**DIRECTIONS**
Among the entries that follow, some lines contain the word "meta". Show all of them.

**INFORMATION**

● ● ● ●

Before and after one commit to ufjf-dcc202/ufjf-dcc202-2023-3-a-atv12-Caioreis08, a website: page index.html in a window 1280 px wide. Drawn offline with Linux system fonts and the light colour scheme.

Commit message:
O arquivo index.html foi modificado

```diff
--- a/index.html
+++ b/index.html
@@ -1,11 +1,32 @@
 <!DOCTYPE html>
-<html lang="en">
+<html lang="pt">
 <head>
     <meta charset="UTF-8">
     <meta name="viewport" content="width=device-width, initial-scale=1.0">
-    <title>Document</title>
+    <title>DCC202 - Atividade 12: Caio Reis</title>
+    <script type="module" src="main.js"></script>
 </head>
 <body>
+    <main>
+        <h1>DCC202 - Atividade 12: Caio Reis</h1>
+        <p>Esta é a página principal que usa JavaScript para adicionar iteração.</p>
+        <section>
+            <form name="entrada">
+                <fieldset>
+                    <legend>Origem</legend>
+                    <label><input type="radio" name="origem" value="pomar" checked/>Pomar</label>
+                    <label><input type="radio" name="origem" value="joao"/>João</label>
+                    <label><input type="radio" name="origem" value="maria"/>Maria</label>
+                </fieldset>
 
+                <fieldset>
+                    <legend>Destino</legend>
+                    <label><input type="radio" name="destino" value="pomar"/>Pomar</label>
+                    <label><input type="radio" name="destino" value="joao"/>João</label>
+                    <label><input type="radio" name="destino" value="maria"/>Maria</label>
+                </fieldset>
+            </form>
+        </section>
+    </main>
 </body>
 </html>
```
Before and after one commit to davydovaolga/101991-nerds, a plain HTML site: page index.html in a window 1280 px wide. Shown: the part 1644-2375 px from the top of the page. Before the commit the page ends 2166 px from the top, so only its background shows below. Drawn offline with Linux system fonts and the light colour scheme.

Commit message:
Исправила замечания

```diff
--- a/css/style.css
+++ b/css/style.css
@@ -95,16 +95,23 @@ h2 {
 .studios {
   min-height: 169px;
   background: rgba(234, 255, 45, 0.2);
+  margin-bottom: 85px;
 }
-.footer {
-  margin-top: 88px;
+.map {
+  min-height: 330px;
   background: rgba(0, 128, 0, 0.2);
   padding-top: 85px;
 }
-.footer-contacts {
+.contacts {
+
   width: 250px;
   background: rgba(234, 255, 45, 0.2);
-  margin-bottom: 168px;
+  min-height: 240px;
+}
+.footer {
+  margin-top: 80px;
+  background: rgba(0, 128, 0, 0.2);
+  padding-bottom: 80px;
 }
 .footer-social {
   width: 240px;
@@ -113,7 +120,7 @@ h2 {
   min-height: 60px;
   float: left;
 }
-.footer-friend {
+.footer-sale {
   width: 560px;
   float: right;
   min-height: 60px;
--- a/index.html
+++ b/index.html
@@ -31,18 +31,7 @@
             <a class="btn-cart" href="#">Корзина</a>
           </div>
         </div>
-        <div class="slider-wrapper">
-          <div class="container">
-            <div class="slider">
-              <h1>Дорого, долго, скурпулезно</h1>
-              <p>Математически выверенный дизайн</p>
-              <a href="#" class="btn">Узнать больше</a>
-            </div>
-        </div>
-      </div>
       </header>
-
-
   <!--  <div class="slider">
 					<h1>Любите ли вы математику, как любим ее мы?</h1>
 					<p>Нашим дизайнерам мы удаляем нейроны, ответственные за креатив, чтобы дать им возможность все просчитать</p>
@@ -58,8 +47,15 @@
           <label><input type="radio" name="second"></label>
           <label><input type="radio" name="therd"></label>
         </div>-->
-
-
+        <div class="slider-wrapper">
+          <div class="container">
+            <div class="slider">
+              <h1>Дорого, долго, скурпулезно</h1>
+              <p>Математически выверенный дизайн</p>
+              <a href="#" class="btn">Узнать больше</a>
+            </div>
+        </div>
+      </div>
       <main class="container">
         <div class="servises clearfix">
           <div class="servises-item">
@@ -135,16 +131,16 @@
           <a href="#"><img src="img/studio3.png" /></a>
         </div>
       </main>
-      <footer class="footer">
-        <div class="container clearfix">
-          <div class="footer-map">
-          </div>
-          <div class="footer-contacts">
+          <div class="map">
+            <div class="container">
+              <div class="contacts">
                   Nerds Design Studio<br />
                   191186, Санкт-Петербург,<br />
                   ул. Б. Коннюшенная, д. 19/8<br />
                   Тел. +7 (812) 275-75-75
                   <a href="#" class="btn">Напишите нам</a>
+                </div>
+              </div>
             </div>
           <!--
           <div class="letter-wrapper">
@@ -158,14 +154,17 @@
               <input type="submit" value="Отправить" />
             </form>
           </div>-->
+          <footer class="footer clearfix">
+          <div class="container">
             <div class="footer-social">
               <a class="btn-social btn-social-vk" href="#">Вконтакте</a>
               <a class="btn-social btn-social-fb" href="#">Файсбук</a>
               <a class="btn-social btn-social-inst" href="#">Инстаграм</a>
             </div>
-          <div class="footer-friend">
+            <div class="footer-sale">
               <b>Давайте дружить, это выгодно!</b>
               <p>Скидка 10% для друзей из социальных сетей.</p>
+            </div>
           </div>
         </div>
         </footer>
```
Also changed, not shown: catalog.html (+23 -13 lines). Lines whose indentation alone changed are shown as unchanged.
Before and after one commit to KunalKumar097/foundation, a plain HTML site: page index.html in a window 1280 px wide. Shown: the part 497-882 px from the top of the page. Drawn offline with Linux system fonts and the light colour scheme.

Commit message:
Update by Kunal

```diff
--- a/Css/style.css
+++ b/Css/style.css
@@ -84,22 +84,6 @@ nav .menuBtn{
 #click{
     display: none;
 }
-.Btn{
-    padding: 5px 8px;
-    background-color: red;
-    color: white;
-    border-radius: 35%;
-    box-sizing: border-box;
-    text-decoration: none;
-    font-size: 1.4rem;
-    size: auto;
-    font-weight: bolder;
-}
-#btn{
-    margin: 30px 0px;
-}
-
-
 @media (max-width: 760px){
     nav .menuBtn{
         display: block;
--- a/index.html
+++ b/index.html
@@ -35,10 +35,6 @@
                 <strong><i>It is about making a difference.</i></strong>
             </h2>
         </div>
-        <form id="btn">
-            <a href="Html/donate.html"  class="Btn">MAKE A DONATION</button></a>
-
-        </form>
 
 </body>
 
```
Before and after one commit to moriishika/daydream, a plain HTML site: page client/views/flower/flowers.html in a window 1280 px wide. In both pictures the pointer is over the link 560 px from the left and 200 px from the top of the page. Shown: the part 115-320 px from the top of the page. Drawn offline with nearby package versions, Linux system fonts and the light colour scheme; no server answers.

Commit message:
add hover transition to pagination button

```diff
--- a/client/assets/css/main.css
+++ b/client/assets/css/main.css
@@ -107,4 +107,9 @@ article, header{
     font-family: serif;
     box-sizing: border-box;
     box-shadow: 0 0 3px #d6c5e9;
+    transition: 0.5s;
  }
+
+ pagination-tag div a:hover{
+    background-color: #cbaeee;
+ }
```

● ● ● ●

**ANSWER SECTION**
     <meta charset="UTF-8">
     <meta name="viewport" content="width=device-width, initial-scale=1.0">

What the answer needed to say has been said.